Mental illness is common and can affect anyone, including serving and ex-members of the armed forces and their families.
Some people cope with support from family and friends, or by getting help with other issues in their lives. Others need clinical care and treatment, which could be from the NHS, support groups or charities.
Although it's completely normal to experience anxiety or depression after traumatic events, this can be tough to deal with.
Furthermore, the culture of the armed forces can make getting help for a mental health problem appear difficult.
Some people may not experience some of these symptoms until a few years after leaving the armed forces.
They may also delay getting help for a number of reasons, such as thinking they can cope, fear of criticism, or feeling that NHS therapists will not understand.
Read more about the symptoms of depression.
NHS support and treatment
If you think you or your partner may be experiencing mental health difficulties, you can get expert help from the NHS Veterans' Mental Health Transition, Intervention and Liaison Service (TILS) or the NHS Veterans' Mental Health Complex Treatment Service (CTS).
Both these services are available across England and are provided by specialists in mental health who have an expert understanding of the armed forces.
They'll also help to manage your care and support across other organisations.
Families and carers can find it hard to cope when their loved ones are not well, so, where appropriate, help may be provided for them, too.
NHS Veterans' Mental Health Transition, Intervention and Liaison Service (TILS)
TILS is a dedicated local-community-based service for veterans and those transitioning out of the armed forces with a discharge date.
The service provides a range of treatment, from recognising the early signs of mental health problems and providing access to early support, to therapeutic treatment for complex mental health difficulties and psychological trauma.
Where appropriate, help is also provided for other needs that may affect mental health and wellbeing – for example, with housing, finances, employment, social support and reducing alcohol consumption.
NHS Veterans' Mental Health Complex Treatment Service (CTS)
CTS is an enhanced local-community-based service for ex-service personnel who have military-related complex mental health problems that have not improved with earlier care and treatment.
The service provides intensive care and treatment including, but not limited to, support for drug and alcohol misuse, physical health, employment, housing, relationships and finances, as well as occupational and trauma-focused therapies.
Accessing NHS mental health care for veterans
To access these services, you need to go through TILS. This can be done by contacting the service directly, or by asking a GP or a military charity to refer you.
To contact the service directly:
- in the north of England, call 0303 123 1145 or email firstname.lastname@example.org
- in the Midlands or east of England, call 0300 323 0137 or email email@example.com
- in London or the southeast of England, call 020 3317 6818 or email firstname.lastname@example.org
- in the southwest of England, call 0300 365 0300 or email email@example.com
To access these services, you must:
- be a resident in England
- have served in the UK armed forces for a full day
- be registered with a GP practice in England or be willing to register with a GP
- provide your military service number or another acceptable form of proof of eligibility
When your referral has been received, you'll be offered an initial face-to-face assessment within 2 weeks and, where appropriate, a first clinical appointment 2 weeks after that.
Register with a GP
It's important to register with an NHS GP and tell them you have served in the armed forces so, where appropriate, you can access these and other dedicated services for veterans.
There are also many charities that provide great services, advice and support for veterans, reservists and family members.

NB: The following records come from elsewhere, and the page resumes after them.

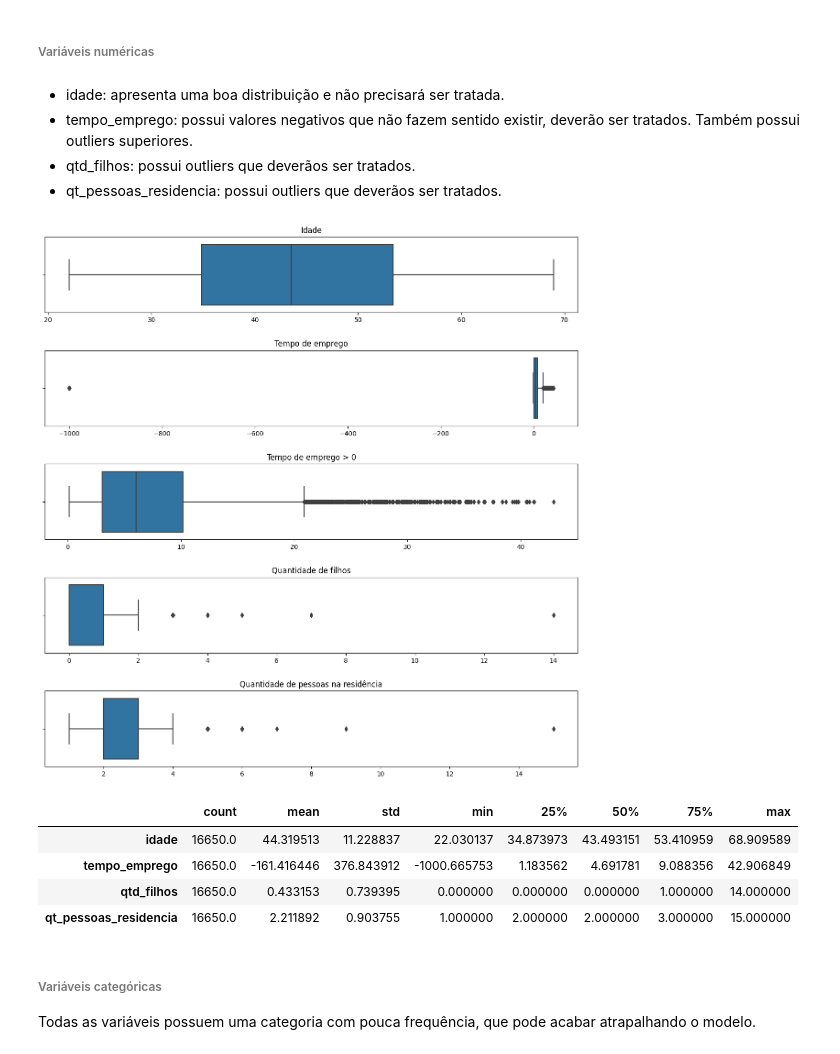
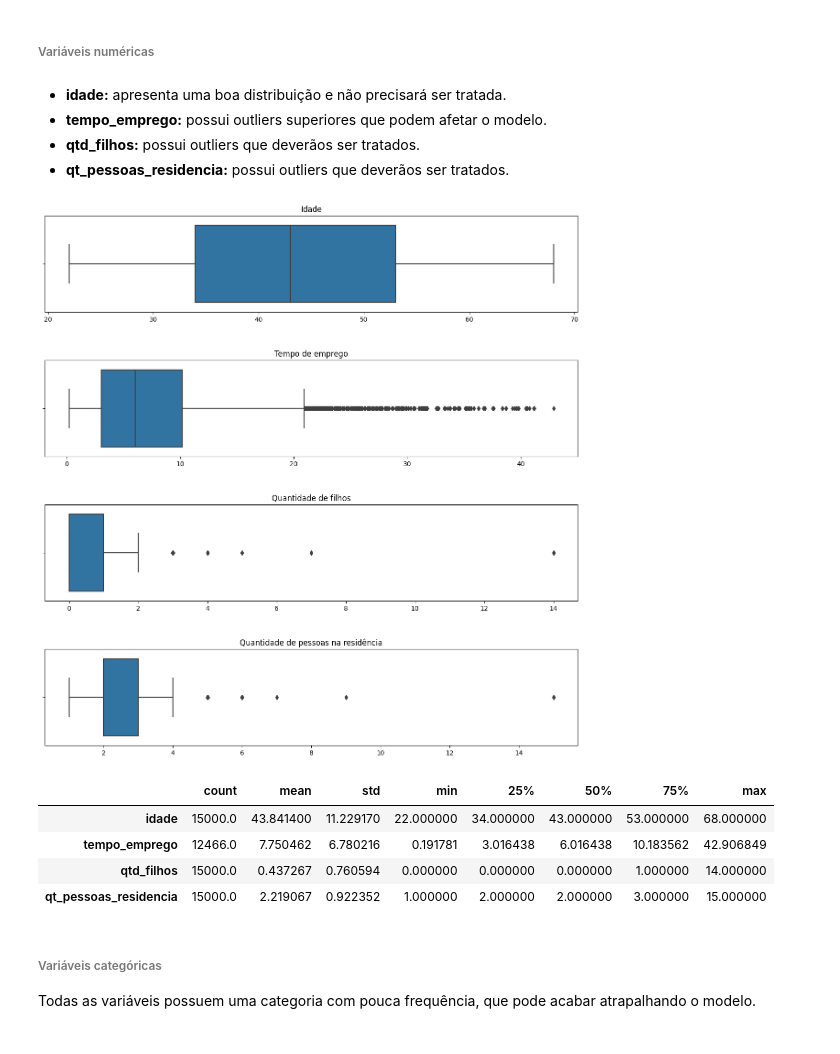
Before and after one commit to daviNGL/EBAC-projeto-previsao-de-renda, a Jupyter notebook: projeto.ipynb, the cells around one changed output. Drawn from its saved outputs; the diff is of its cells as text; code cells hidden in the pictures.

```diff
--- a/projeto.ipynb
+++ b/projeto.ipynb
@@ -62,7 +62,10 @@ from pandas_profiling import ProfileReport
 
 Leitura do arquivo CSV:
 # %%
-df = pd.read_csv('./input/previsao-renda.csv')
+df = pd.read_csv('./input/previsao_de_renda.csv')
+
+# Tirar variaveis que não serão utilizadas
+df.drop(['Unnamed: 0', 'index', 'mau'], axis=1, inplace=True)
 
 print(f"Número de linhas/colunas = {df.shape}")
 
@@ -136,40 +142,37 @@ ax4.remove()
 # %% [markdown]
 ###### Variáveis numéricas
 # %% [markdown]
-* idade: apresenta uma boa distribuição e não precisará ser tratada.
-* tempo_emprego: possui valores negativos que não fazem sentido existir, deverão ser tratados. Também possui outliers superiores.
-* qtd_filhos: possui outliers que deverãos ser tratados.
-* qt_pessoas_residencia: possui outliers que deverãos ser tratados.
+* **idade:** apresenta uma boa distribuição e não precisará ser tratada.
+* **tempo_emprego:** possui outliers superiores que podem afetar o modelo.
+* **qtd_filhos:** possui outliers que deverãos ser tratados.
+* **qt_pessoas_residencia:** possui outliers que deverãos ser tratados.
 # %%
-figura, (ax1, ax2, ax3, ax4, ax5) = plt.subplots(5, 1, figsize=(15, 15))
+figura, (ax1, ax2, ax3, ax4) = plt.subplots(4, 1, figsize=(15, 15))
 
 sns.boxplot(data = df, x = 'idade', ax = ax1)
 sns.boxplot(data = df, x = 'tempo_emprego', ax = ax2)
-sns.boxplot(data = df[df['tempo_emprego']>0], x = 'tempo_emprego', ax = ax3)
-sns.boxplot(data = df, x = 'qtd_filhos', ax = ax4)
-sns.boxplot(data = df, x = 'qt_pessoas_residencia', ax = ax5)
+sns.boxplot(data = df, x = 'qtd_filhos', ax = ax3)
+sns.boxplot(data = df, x = 'qt_pessoas_residencia', ax = ax4)
 
 ax1.set_xlabel('')
 ax2.set_xlabel('')
 ax3.set_xlabel('')
 ax4.set_xlabel('')
-ax5.set_xlabel('')
 
 ax1.set_title('Idade')
 ax2.set_title('Tempo de emprego')
-ax3.set_title('Tempo de emprego > 0')
-ax4.set_title('Quantidade de filhos')
-ax5.set_title('Quantidade de pessoas na residência')
+ax3.set_title('Quantidade de filhos')
+ax4.set_title('Quantidade de pessoas na residência')
 
 figura.subplots_adjust(hspace=0.5, wspace=0.5)
 
 plt.show()
 
 df[ ['idade', 'tempo_emprego', 'qtd_filhos', 'qt_pessoas_residencia'] ].describe().transpose()
 # %% [output]
-[figure, old version]
+[figure, new version]
 |  | count | mean | std | min | 25% | 50% | 75% | max |
-| idade | 16650.0 | 44.319513 | 11.228837 | 22.030137 | 34.873973 | 43.493151 | 53.410959 | 68.909589 |
-| tempo_emprego | 16650.0 | -161.416446 | 376.843912 | -1000.665753 | 1.183562 | 4.691781 | 9.088356 | 42.906849 |
-| qtd_filhos | 16650.0 | 0.433153 | 0.739395 | 0.000000 | 0.000000 | 0.000000 | 1.000000 | 14.000000 |
-| qt_pessoas_residencia | 16650.0 | 2.211892 | 0.903755 | 1.000000 | 2.000000 | 2.000000 | 3.000000 | 15.000000 |
+| idade | 15000.0 | 43.841400 | 11.229170 | 22.000000 | 34.000000 | 43.000000 | 53.000000 | 68.000000 |
+| tempo_emprego | 12466.0 | 7.750462 | 6.780216 | 0.191781 | 3.016438 | 6.016438 | 10.183562 | 42.906849 |
+| qtd_filhos | 15000.0 | 0.437267 | 0.760594 | 0.000000 | 0.000000 | 0.000000 | 1.000000 | 14.000000 |
+| qt_pessoas_residencia | 15000.0 | 2.219067 | 0.922352 | 1.000000 | 2.000000 | 2.000000 | 3.000000 | 15.000000 |
```
Also changed, not shown: parts of 5 cells of this notebook, 2 other files.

Similar services exist in Scotland, Northern Ireland and Wales.
Post-traumatic stress disorder (PTSD)
Some people with mental health issues may develop post-traumatic stress disorder (PTSD).

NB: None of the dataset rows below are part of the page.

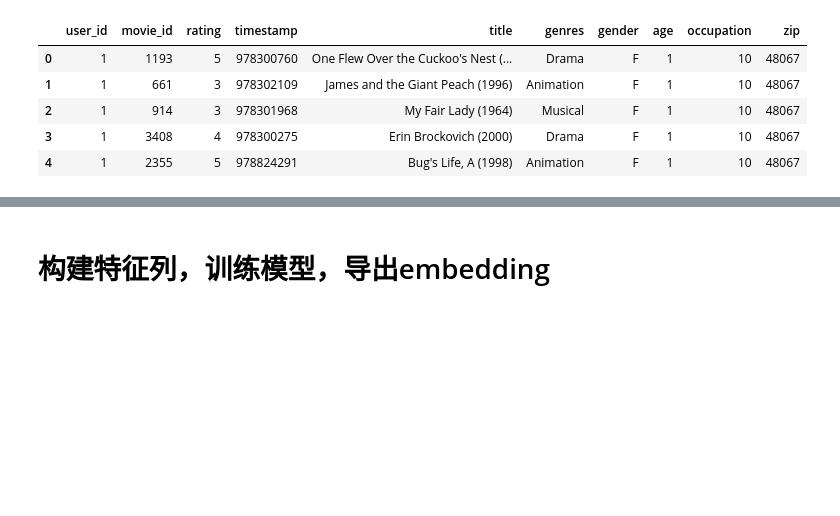
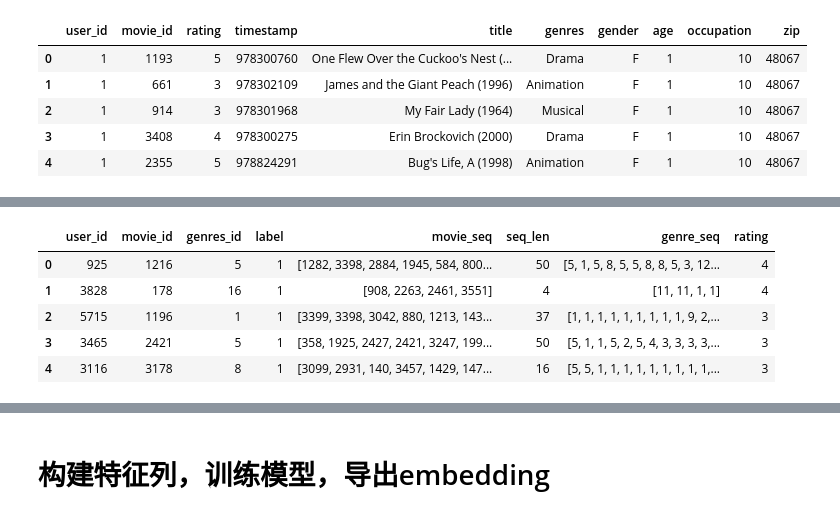
Before and after one commit to dream-365/notebooks, a Jupyter notebook: rec/MovieLen1M_YoutubeDNN.ipynb, the cells around one changed output, grey strips where cells are left out. Cells and saved outputs as stored; diff of their text form; code cells hidden in the pictures; blank space fills up the shorter version.

```diff
--- a/rec/MovieLen1M_YoutubeDNN.ipynb
+++ b/rec/MovieLen1M_YoutubeDNN.ipynb
@@ -183,0 +197,10 @@ data.head()
+# %%
+train_samples = MovieLenDataProcessor.gen_data_set(feature_processor.data, 50)
+train_samples.head()
+# %% [output]
+|  | user_id | movie_id | genres_id | label | movie_seq | seq_len | genre_seq | rating |
+| 0 | 925 | 1216 | 5 | 1 | [1282, 3398, 2884, 1945, 584, 800... | 50 | [5, 1, 5, 8, 5, 5, 8, 8, 5, 3, 12... | 4 |
+| 1 | 3828 | 178 | 16 | 1 | [908, 2263, 2461, 3551] | 4 | [11, 11, 1, 1] | 4 |
+| 2 | 5715 | 1196 | 1 | 1 | [3399, 3398, 3042, 880, 1213, 143... | 37 | [1, 1, 1, 1, 1, 1, 1, 1, 1, 9, 2,... | 3 |
+| 3 | 3465 | 2421 | 5 | 1 | [358, 1925, 2427, 2421, 3247, 199... | 50 | [5, 1, 1, 5, 2, 5, 4, 3, 3, 3, 3,... | 3 |
+| 4 | 3116 | 3178 | 8 | 1 | [3099, 2931, 140, 3457, 1429, 147... | 16 | [5, 5, 1, 1, 1, 1, 1, 1, 1, 1, 1,... | 3 |
```
Also changed, not shown: parts of 6 cells of this notebook.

Symptoms can include:
- being constantly anxious
- being unable to relax
- vividly re-experiencing a traumatic event
- avoiding anything that might trigger distressing memories or feelings
- becoming socially isolated

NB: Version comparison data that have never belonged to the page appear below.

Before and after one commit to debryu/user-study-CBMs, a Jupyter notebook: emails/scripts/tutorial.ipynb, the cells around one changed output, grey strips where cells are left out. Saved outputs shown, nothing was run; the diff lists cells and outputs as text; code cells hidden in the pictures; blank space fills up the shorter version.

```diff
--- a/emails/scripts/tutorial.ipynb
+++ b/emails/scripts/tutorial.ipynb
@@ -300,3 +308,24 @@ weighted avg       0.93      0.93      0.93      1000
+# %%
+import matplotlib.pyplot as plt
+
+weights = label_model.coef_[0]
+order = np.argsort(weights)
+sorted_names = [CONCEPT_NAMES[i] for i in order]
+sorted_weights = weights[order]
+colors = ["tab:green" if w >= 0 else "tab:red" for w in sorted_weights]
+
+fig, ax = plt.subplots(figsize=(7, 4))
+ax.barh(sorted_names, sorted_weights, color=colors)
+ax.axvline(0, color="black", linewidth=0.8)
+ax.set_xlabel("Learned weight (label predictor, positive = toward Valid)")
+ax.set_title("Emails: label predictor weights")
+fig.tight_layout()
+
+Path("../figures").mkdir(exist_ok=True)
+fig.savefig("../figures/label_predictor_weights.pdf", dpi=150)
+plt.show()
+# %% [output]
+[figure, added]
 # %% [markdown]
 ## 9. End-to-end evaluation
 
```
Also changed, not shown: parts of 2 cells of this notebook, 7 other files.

PTSD can lead to problems in relationships and at work, including irritability, anger and substance misuse, particularly alcohol.
While some symptoms, such as nightmares, are normal in the weeks following a traumatic event, symptoms that last longer than this can indicate a problem.
If this happens to you, it's important to get advice from a GP as soon as possible.
If you have not already done so, register with a GP, tell them you served in the armed forces and are a veteran, and bring to their attention any health problems relating to your time in service.
Page last reviewed: 29 June 2020
Next review due: 29 June 2023